Itemized modification records:
= = = =

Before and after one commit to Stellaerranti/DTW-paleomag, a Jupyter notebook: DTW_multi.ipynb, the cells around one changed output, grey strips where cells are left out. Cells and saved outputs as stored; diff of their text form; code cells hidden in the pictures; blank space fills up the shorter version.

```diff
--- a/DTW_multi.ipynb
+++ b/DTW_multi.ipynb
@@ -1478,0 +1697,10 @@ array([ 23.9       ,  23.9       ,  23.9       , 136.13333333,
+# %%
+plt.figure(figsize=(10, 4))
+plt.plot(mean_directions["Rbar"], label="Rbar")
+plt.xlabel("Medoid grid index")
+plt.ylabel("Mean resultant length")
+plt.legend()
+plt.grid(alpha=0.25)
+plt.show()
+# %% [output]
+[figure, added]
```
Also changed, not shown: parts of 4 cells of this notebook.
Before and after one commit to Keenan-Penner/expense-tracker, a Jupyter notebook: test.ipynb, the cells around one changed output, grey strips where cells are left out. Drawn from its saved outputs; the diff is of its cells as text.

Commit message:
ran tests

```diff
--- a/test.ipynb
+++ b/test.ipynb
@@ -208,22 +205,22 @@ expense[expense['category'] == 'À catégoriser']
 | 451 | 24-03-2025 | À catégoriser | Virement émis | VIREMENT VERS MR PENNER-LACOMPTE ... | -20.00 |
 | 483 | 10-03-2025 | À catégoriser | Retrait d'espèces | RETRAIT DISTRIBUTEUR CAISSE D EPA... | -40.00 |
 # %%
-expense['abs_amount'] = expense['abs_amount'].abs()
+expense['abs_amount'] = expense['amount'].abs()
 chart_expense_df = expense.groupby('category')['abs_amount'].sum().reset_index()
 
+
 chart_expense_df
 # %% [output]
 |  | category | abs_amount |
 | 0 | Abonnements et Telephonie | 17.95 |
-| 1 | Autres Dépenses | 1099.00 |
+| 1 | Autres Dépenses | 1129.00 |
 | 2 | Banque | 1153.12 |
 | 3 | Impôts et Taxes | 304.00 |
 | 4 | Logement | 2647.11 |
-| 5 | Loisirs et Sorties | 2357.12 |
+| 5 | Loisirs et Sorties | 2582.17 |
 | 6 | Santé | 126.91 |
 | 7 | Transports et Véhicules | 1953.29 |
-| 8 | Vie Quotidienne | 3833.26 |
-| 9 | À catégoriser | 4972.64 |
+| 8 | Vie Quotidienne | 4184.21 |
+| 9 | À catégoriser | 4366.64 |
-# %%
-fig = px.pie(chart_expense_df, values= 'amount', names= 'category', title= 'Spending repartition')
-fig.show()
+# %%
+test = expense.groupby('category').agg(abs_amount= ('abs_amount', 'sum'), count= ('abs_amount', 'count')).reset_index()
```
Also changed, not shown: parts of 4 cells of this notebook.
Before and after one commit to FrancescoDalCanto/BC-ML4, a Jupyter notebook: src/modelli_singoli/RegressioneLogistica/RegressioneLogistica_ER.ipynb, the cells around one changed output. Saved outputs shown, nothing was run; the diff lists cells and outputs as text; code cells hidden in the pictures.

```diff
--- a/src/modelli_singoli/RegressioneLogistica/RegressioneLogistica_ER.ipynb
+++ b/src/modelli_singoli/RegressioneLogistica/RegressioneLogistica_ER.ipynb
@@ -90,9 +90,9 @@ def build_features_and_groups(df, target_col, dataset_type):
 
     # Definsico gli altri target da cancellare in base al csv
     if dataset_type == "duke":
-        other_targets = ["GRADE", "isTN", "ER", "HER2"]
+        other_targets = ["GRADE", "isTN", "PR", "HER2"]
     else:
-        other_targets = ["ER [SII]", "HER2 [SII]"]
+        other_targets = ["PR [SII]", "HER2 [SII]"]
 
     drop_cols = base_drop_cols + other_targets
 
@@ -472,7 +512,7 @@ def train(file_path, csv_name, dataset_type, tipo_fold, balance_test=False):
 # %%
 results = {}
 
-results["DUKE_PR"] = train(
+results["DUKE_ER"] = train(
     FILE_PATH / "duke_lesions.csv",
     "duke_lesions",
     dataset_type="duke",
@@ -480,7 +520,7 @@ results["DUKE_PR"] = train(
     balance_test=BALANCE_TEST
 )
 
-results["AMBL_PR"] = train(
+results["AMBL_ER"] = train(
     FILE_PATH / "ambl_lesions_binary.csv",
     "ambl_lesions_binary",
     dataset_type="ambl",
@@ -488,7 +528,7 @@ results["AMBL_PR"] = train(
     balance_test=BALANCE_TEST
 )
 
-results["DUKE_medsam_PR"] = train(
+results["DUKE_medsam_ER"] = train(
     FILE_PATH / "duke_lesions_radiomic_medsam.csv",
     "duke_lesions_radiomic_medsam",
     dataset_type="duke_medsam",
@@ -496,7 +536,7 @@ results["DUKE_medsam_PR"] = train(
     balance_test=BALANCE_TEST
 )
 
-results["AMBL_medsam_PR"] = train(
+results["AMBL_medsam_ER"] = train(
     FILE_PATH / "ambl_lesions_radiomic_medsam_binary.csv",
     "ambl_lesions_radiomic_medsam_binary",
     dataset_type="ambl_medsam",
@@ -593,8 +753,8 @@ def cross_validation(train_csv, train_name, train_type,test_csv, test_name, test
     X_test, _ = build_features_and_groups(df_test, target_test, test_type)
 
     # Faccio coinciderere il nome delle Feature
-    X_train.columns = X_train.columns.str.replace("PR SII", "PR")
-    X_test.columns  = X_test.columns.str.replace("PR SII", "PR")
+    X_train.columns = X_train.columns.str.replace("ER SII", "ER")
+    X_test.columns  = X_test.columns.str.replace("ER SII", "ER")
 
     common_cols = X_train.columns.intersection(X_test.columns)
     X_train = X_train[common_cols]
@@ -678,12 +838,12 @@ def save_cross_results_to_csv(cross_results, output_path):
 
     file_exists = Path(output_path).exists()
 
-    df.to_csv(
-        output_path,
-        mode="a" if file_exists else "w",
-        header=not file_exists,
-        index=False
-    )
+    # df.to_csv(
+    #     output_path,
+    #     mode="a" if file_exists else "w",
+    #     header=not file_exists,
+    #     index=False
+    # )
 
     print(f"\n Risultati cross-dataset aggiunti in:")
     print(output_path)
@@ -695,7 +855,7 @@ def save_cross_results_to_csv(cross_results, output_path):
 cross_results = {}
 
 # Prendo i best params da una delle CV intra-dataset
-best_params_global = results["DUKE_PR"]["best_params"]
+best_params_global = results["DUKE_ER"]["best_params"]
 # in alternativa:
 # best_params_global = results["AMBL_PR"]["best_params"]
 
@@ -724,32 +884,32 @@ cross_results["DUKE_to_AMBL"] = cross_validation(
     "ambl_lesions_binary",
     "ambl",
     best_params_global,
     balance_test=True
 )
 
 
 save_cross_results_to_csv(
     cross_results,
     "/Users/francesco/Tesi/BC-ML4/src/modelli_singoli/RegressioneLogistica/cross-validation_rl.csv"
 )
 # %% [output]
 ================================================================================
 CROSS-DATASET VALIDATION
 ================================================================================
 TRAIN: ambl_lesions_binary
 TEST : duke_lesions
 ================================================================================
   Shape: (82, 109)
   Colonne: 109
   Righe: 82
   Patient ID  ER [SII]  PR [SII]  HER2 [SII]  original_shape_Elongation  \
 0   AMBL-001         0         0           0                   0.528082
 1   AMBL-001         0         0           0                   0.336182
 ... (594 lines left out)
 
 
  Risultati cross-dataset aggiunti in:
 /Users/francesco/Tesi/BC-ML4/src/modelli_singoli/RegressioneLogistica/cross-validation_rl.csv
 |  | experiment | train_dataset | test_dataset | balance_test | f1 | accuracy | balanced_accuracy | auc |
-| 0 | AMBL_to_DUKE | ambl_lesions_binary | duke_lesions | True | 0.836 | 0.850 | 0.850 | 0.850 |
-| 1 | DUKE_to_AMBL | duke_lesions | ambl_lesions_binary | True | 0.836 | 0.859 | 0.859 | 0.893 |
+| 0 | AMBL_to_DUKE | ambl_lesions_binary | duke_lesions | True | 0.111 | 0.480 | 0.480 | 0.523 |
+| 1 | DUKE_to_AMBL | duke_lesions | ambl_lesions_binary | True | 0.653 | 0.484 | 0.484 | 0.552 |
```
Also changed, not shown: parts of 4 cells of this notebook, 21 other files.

= = = =

Task prompt:
From the data above, state how many lines contain the string "False", offering no other words.

Result of the exercise:
3